This Psalm instructs us to ascribe the glory due Him – to worship Him as He deserves – in the splendor of His Holiness.

Today, I want you to do just that… first, I want you to meditate on the majesty of God. Write down all the words you can think of that describe His power and awesomeness.

Then, go through each one in prayer – thinking about it for a second and praising Him for it. Try and get at least 15-20 different words and go through each one individually.

To worship means to focus all of your attention on something or someone. I want you to truly WORSHIP God. Give Him all of your attention.
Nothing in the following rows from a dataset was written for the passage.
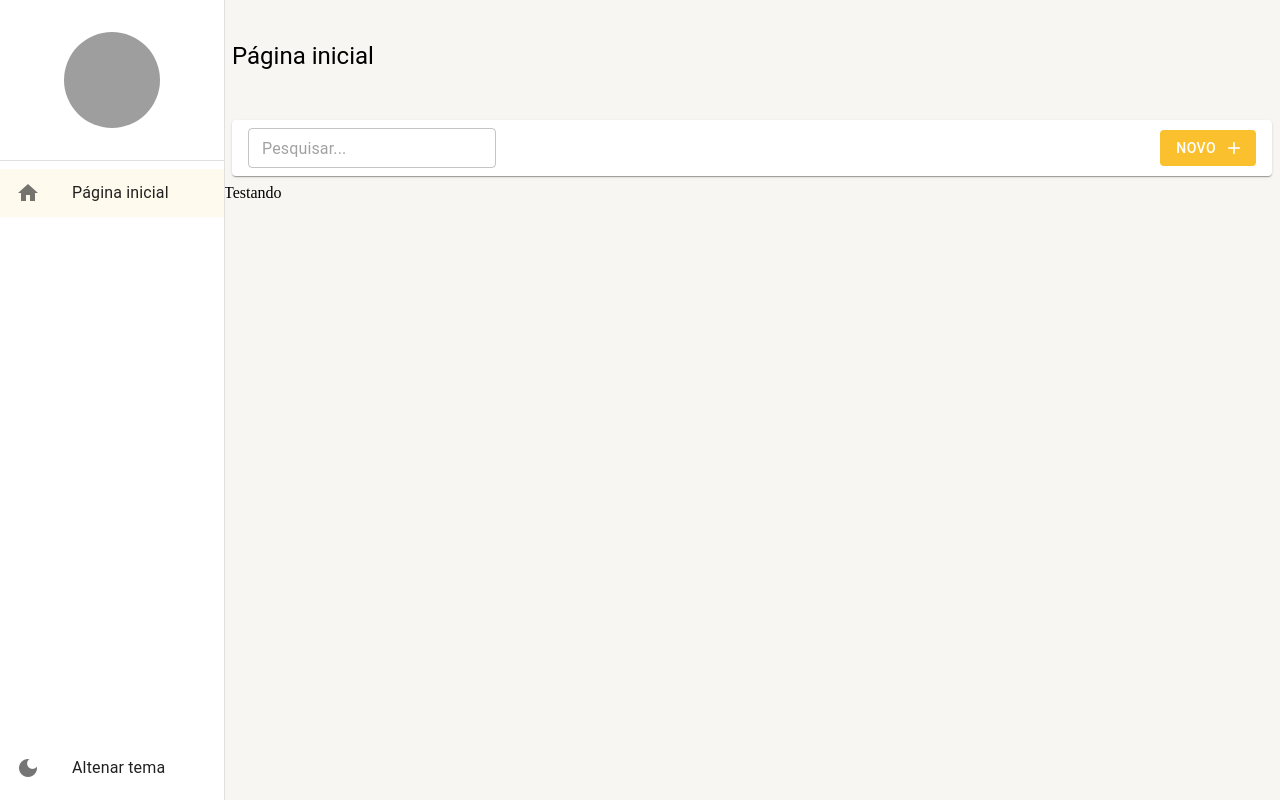
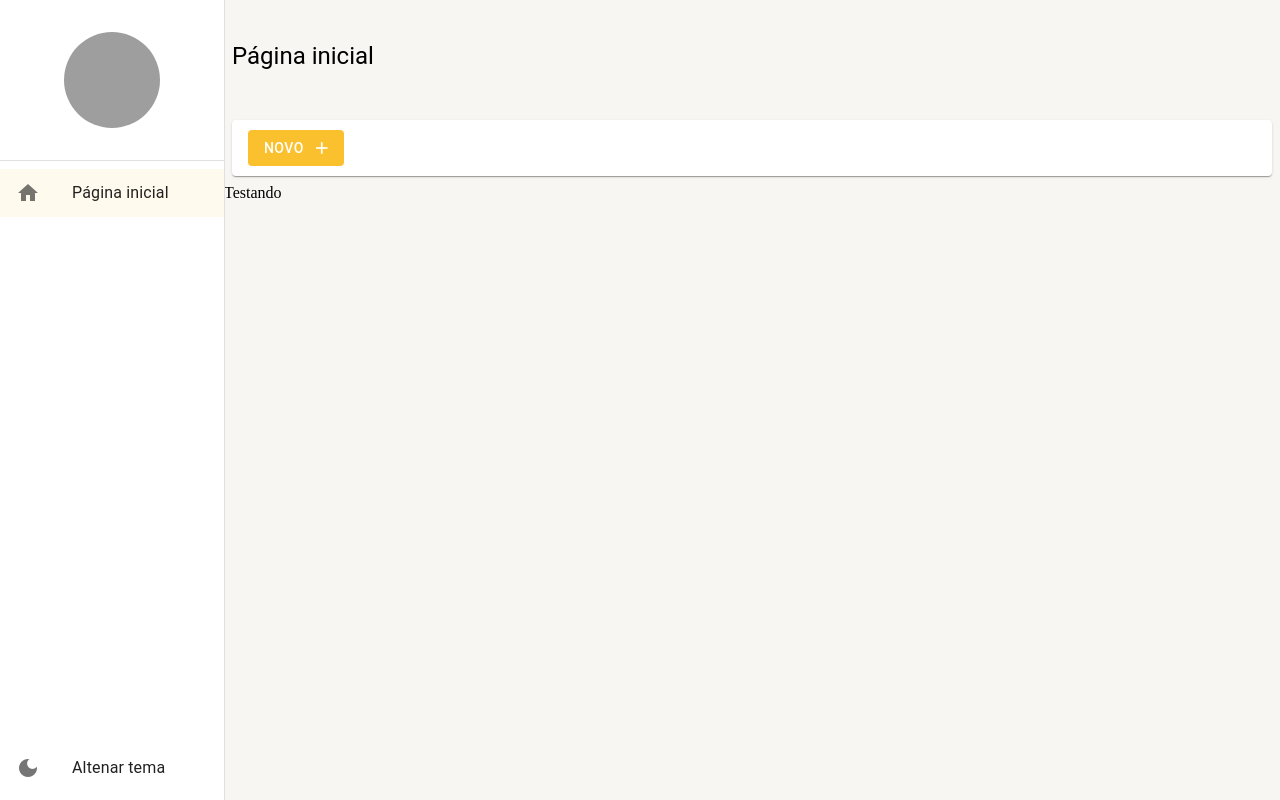
Before and after one commit to vitororigens/projeto-react-mui, a React (Create React App) app: page /pagina-inicial in a window 1280 px wide. Built offline with nearby package versions, Linux system fonts and the light colour scheme; grey boxes are pictures that could not be loaded.

Commit message:
inico da tela ferramenta de detalhes

```diff
--- a/src/pages/dashboard/Dashboard.tsx
+++ b/src/pages/dashboard/Dashboard.tsx
@@ -1,4 +1,4 @@
-import { FerramentasDaListagem } from "../../shared/components";
+import { FerramentasDaListagem, FerramentasDeDetalhes } from "../../shared/components";
 import { LayoutBaseDePaginas } from "../../shared/layouts";
 
 export const Dashboard = () => {
@@ -6,9 +6,8 @@ export const Dashboard = () => {
         <LayoutBaseDePaginas
         titulo="Página inicial"
         barraDeFerramentas={(
-            <FerramentasDaListagem
-            mostrarInputBusca
-            />
+            <FerramentasDeDetalhes/>
+
         )}
         >
         Testando
--- /dev/null
+++ b/src/shared/components/ferramentas-de-detalhe/FerramentasDeDetalhe.tsx
@@ -0,0 +1,27 @@
+import { Box, Button, Icon, Paper, useTheme } from "@mui/material";
+
+export const FerramentasDeDetalhes: React.FC = () => {
+    const theme = useTheme();
+
+    return(
+        <Box
+        gap={1}
+        marginX={1}
+        padding={1}
+        paddingX={2}
+        display="flex"
+        alignItems="center"
+        height={theme.spacing(5)}
+        component={Paper}
+        >
+            <Button
+            color="primary"
+            disableElevation
+            variant="contained"
+            endIcon={<Icon>add</Icon>}
+            >
+                Novo
+            </Button>
+        </Box>
+    );
+}
--- a/src/shared/components/index.ts
+++ b/src/shared/components/index.ts
@@ -1,2 +1,3 @@
 export  * from './menu-lateral/MenuLateral'
 export * from './ferramentas-da-listagem/FerramentasDaListagem'
+export * from './ferramentas-de-detalhe/FerramentasDeDetalhe'
```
Think of a song or two that expresses how you feel about Him and sing or play it for Him while you meditate on the words.
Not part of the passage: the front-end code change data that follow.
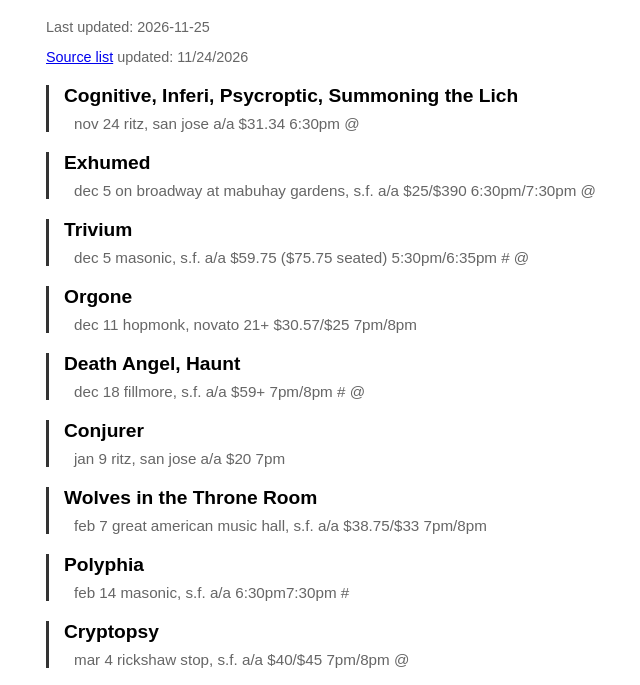
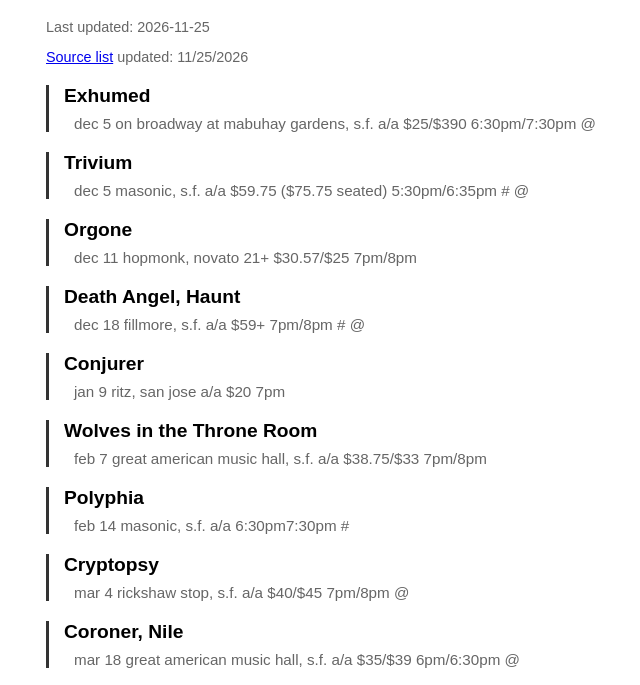
Before and after one commit to philipkor/concerts, a plain HTML site: page index.html in a window 1280 px wide. Shown: the part 81-766 px from the top of the page, without its empty margins (194-834 px from the left). Drawn offline with Linux system fonts and the light colour scheme.

Commit message:
deploy: philipkor/concerts_private@0382560a73b8fdefe0ac7697184e9bfd2fb8f6e3

```diff
--- a/index.html
+++ b/index.html
@@ -24,14 +24,10 @@
         <h1>Upcoming Concerts</h1>
         <div class="metadata">
             <p>Last updated: 2026-11-25</p>
-            <p><a href="http://www.foopee.com/punk/the-list/" target="_blank">Source list</a> updated: 11/24/2026</p>
+            <p><a href="http://www.foopee.com/punk/the-list/" target="_blank">Source list</a> updated: 11/25/2026</p>
         </div>
         <div id="concert-list">
     <div class="show">
-    <div class="bands"><span class="band">Cognitive</span><span class="band">Inferi</span><span class="band">Psycroptic</span><span class="band">Summoning the Lich</span></div>
-    <div class="venue">nov 24 ritz, san jose a/a $31.34 6:30pm @</div>
-</div>
-<div class="show">
     <div class="bands"><span class="band">Exhumed</span></div>
     <div class="venue">dec 5 on broadway at mabuhay gardens, s.f. a/a $25/$390 6:30pm/7:30pm @</div>
 </div>
```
Now, close by thanking Him for being the great God that He is – yet still knowing and loving you. Try and keep that thought in mind all day.

Lovingly submitted by: Tim Parsons
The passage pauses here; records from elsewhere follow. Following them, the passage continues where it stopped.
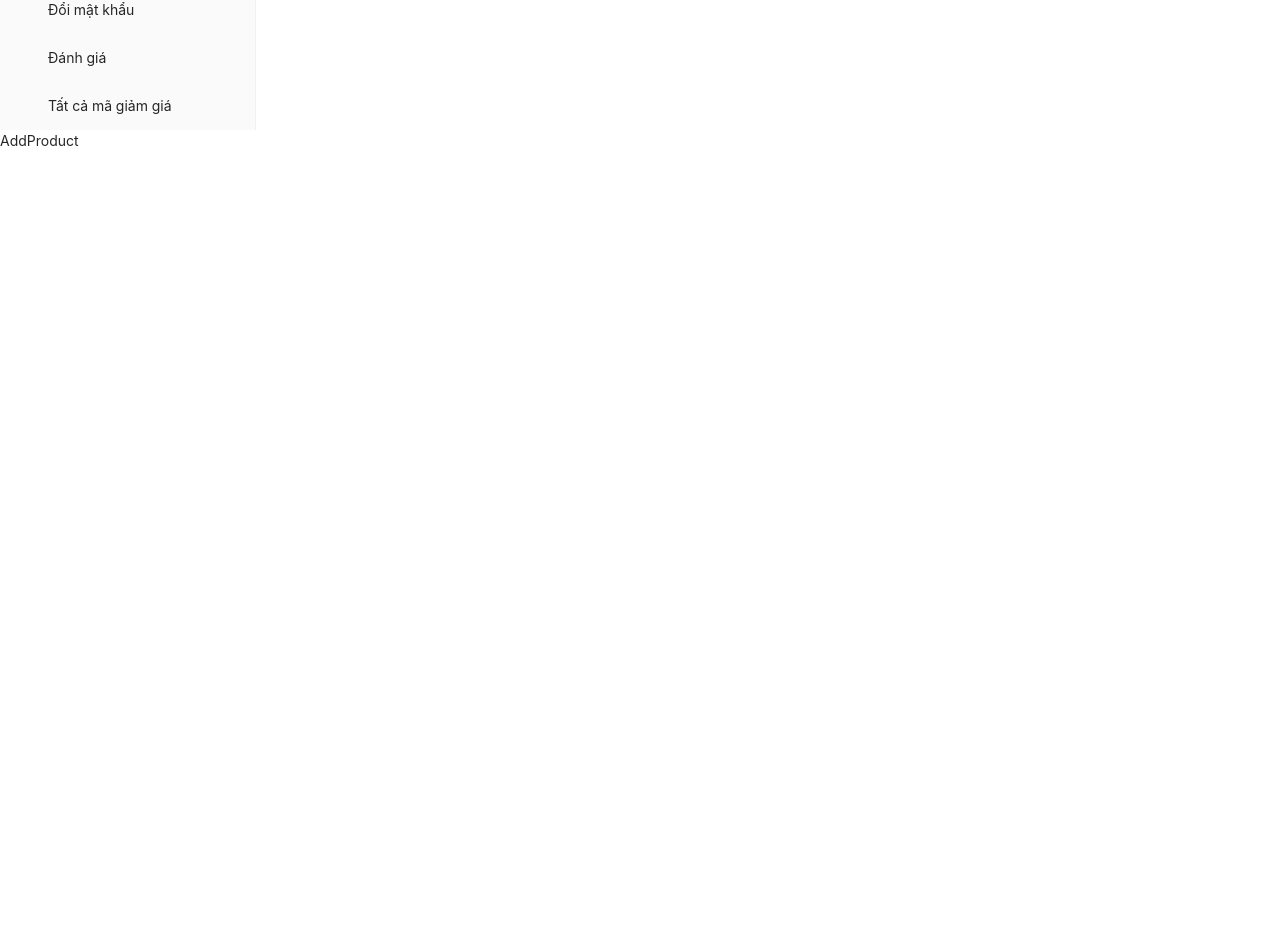
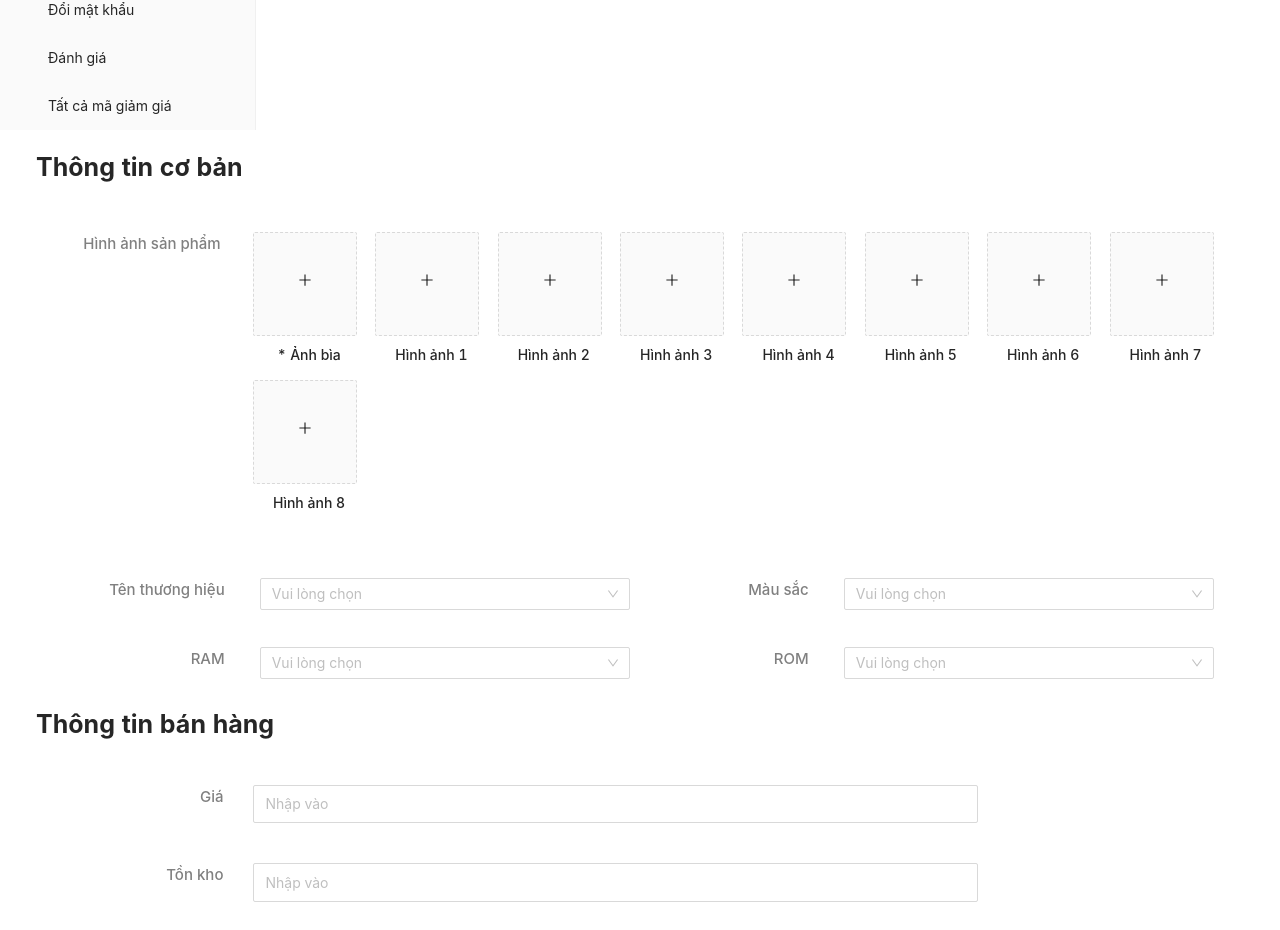
Before and after one commit to thaihmcsp/b3-project, a React (Create React App) app: page /admin/product/create in a window 1280 px wide. Shown: the part 590-1520 px from the top of the page. Before the commit the page ends 800 px from the top, so only its background shows below. Built offline with nearby package versions, Linux system fonts and the light colour scheme.

Commit message:
'vanhcz'

```diff
--- a/src/App.jsx
+++ b/src/App.jsx
@@ -3,6 +3,7 @@ import 'antd/dist/antd.min.css';
 import { BrowserRouter, Route, Routes } from "react-router-dom";
 import 'antd/dist/antd.css';
 import Order from "./pages/admin/order/Order";
+import './components/header/Hearder.css'
 import '../src/pages/admin/order/order.css'
 import UserMenu from "./components/userMenu/UserMenu";
 import UserProfile from "./components/userMenu/UserProfile";
--- a/src/pages/admin/product/addProduct/AddProduct.jsx
+++ b/src/pages/admin/product/addProduct/AddProduct.jsx
@@ -1,9 +1,228 @@
-import React from 'react'
+import { LoadingOutlined, PlusOutlined } from '@ant-design/icons';
+import { message, Upload } from 'antd';
+import React, { useState } from 'react';
+import { Input } from 'antd';
+import './AddProduct.css'
+import { Select } from 'antd';
+const { Option } = Select;
+function AddProduct() {
 
-function AddProduct() {
+  // atn picture upload
+  const getBase64 = (img, callback) => {
+    const reader = new FileReader();
+    reader.addEventListener('load', () => callback(reader.result));
+    reader.readAsDataURL(img);
+  };
+  const beforeUpload = (file) => {
+    const isJpgOrPng = file.type === 'image/jpeg' || file.type === 'image/png';
+
+    if (!isJpgOrPng) {
+      message.error('You can only upload JPG/PNG file!');
+    }
+
+    const isLt2M = file.size / 1024 / 1024 < 2;
+
+    if (!isLt2M) {
+      message.error('Image must smaller than 2MB!');
+    }
+
+    return isJpgOrPng && isLt2M;
+  };
+
+    const [loading, setLoading] = useState([false,false,false,false,false,false,false,false,false]);
+    const [imageUrl, setImageUrl] = useState(['','','','','','','','','']);
+    const name = ['* Ảnh bìa', 'Hình ảnh 1','Hình ảnh 2','Hình ảnh 3', 'Hình ảnh 4', 'Hình ảnh 5', 'Hình ảnh 6', 'Hình ảnh 7', 'Hình ảnh 8']
+    const handleChange = (info, index) => {
+      console.log(index);
+      if (info.file.status === 'uploading') {
+        // setLoading(true);
+        getBase64(info.file.originFileObj, (url) => {
+          // setLoading(false);
+          let data = [...imageUrl]
+          data[index] = url
+          setImageUrl(data);
+        });
+        return;
+      }
+
+      if (info.file.status === 'done') {
+        // Get this url from response in real world.
+        getBase64(info.file.originFileObj, (url) => {
+          setLoading(false);
+          setImageUrl(url);
+        });
+      }
+    }
+    const uploadButton = (index) => {
+      return (
+        (
+          <div>
+            {loading[index] ? <LoadingOutlined /> : <PlusOutlined />}
+            <div
+              style={{
+                marginTop: 8,
+
+              }}
+            >
+            </div>
+          </div>
+        )
+      )
+    };
+
+
+    // atn input
+    const onChange = (value) => {
+      console.log(`selected ${value}`);
+    };
+
+    const onSearch = (value) => {
+      console.log('search:', value);
+    };
   return (
-    <div>AddProduct</div>
+    <div>
+        <div className='container'>
+          <p className='head-p'>Thông tin cơ bản</p>
+          <div className='add-img'>
+            <div className='label'>
+              <p className='item-p'>Hình ảnh sản phẩm</p>
+            </div>
+            <div className='add-zone'>
+
+              {imageUrl.map((data, index) => {
+                console.log(imageUrl[index] ? true : false);
+                return (
+                  <div className='add-img-upload-item'>
+                    <div>
+                    <Upload
+                      name="avatar"
+                      listType="picture-card"
+                      className="avatar-uploader"
+                      showUploadList={false}
+                      // action="https://www.mocky.io/v2/5cc8false9d300000980a055e76"
+                      beforeUpload={beforeUpload}
+                      onChange={(file) => {handleChange(file, index)}}
+                    >
+                      {imageUrl[index] ? (
+                        <img
+                          src={imageUrl[index]}
+                          alt="avatar"
+                          style={{
+                            width: '100%',
+                            height: '100%',
+                            objectFit: 'cover',
+                          }}
+                        />
+                      ) : (
+                        uploadButton(index)
+                      )}
+                    </Upload>
+                    </div>
+                    <p className='p-des-item-special'>{name[index]}</p>
+                  </div>
+                )
+              })}
+            </div>
+          </div>
+          <div className='product-info-double'>
+          </div>
+          <div className='product-info-double'>
+          <div className='product-info-double'>
+            <div className='label-double'>
+              <p className='item-p'>Tên thương hiệu</p>
+            </div>
+            <div className='add-zone-double'>
+            <Select
+              showSearch
+              placeholder="Vui lòng chọn"
+              optionFilterProp="children"
+              onChange={onChange}
+              onSearch={onSearch}
+              filterOption={(input, option) => option.children.toLowerCase().includes(input.toLowerCase())}
+            >
+              <Option value="jack">Samsung</Option>
+              <Option value="lucy">Apple</Option>
+              <Option value="tom">Xiaomi</Option>
+              <Option value="tom">Huawei</Option>
+            </Select>
+            </div>
+          </div>
+          <div className='product-info-double'>
+            <div className='label-double'>
+              <p className='item-p'>Màu sắc</p>
+            </div>
+            <div className='add-zone-double'>
+            <Select
+              showSearch
+              placeholder="Vui lòng chọn"
+              optionFilterProp="children"
+              onChange={onChange}
+              onSearch={onSearch}
+              filterOption={(input, option) => option.children.toLowerCase().includes(input.toLowerCase())}
+            >
+              <Option value="jack">Jack</Option>
+              <Option value="lucy">Lucy</Option>
+              <Option value="tom">Tom</Option>
+            </Select>
+            </div>
+          </div>
+          </div>
+          <div className='product-info-double'>
+          <div className='product-info-double'>
+            <div className='label-double'>
+              <p className='item-p'>RAM</p>
+            </div>
+            <div className='add-zone-double'>
+            <Select
+              showSearch
+              placeholder="Vui lòng chọn"
+              optionFilterProp="children"
+              onChange={onChange}
+              onSearch={onSearch}
+              filterOption={(input, option) => option.children.toLowerCase().includes(input.toLowerCase())}
+            >
+              <Option value="jack">Jack</Option>
+              <Option value="lucy">Lucy</Option>
+              <Option value="tom">Tom</Option>
+            </Select>
+            </div>
+          </div>
+          <div className='product-info-double'>
+            <div className='label-double'>
+              <p className='item-p'>ROM</p>
+            </div>
+            <div className='add-zone-double'>
+            <Select
+              showSearch
+              placeholder="Vui lòng chọn"
+              optionFilterProp="children"
+              onChange={onChange}
+              onSearch={onSearch}
+              filterOption={(input, option) => option.children.toLowerCase().includes(input.toLowerCase())}
+            >
+              <Option value="jack">Jack</Option>
+              <Option value="lucy">Lucy</Option>
+              <Option value="tom">Tom</Option>
+            </Select>
+            </div>
+          </div>
+          </div>
+          <p className='head-p'>Thông tin bán hàng</p>
+          <div className='price'>
+            <div className='price-p'>
+              <p className='item-p '>Giá</p>
+            </div>
+            <Input placeholder="Nhập vào" />
+          </div>
+          <div className='price'>
+            <div className='price-p'>
+              <p className='item-p '>Tồn kho</p>
+            </div>
+            <Input placeholder="Nhập vào"/>
+          </div>
+        </div>
+    </div>
   )
-}
+};
 
 export default AddProduct
```
Also changed, not shown: src/pages/admin/product/addProduct/AddProduct.css (renamed from src/components/addProduct/AddProduct.css).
June 10, 2011

Today you should read: Psalm 28

My prayer for you this morning is that you will remember what our lead pastor has been preaching. Go back with me if you will to the second week of the John series. Pastor Tim made clear when reading John 1:1 that, “in the beginning was the Word and the Word was God.” My encouragement to you this morning is that you will not see the Bible as just another book but that you will see it as the very breath of God, and that your affection for Jesus will be stirred as you read.

In Psalm 28, verses 1 and 2, the Psalmist is crying out to God for help, pleading with Him that he would hear his cry. Notice that the Psalmist addresses God in a strong way. Why do you think this is? It is because of the silence of the Lord.

Have you ever felt as though God was not listening? In Psalm 27, we see the intense trust that the Psalmist has in God; it is a Psalm of fearless trust. In chapter 28, the Psalmist is now praying for help and praises God for His answer.

I pray you are encouraged by this Psalm. I know that life is often difficult and there are times where we “feel” as though God has turned a deaf ear to us, but, be encouraged by verses 3-5 knowing that God will deal with you justly. If your enemy is against you know that God is over it all. We see the Psalmist go from crying out to God to praising God in verse 6. He makes it clear that the Holy Spirit has given him assurance that God has heard his prayer in his time of need.

Verse 7 is amazing! Re-read it. Take in to your inner core. The Psalmist prays to God, “the Lord is my strength.” “My heart trusts in Him, I am helped, my heart exults in Him, and, with my song I shall thank Him.” – It is amazing to me the affection the Psalmist has for God.

Verse 9 in the NASB says, “save Your people and bless our inheritance; Be their shepherd also, and carry them forever.”

To know that God is my Shepherd (implying that I am not the sharpest tool in the box—sheep are not smart) and that He will guide and carry me forever is a thought that leads me to worship Him! I hope it does the same for you today as well! Take time later today to read John 10:27-28 and see how the Gospel of John points to the same truth that we find in Psalm 28.

Worship God – Enjoy God – Be useful to God’s Kingdom!

Posted by: Zach Monroe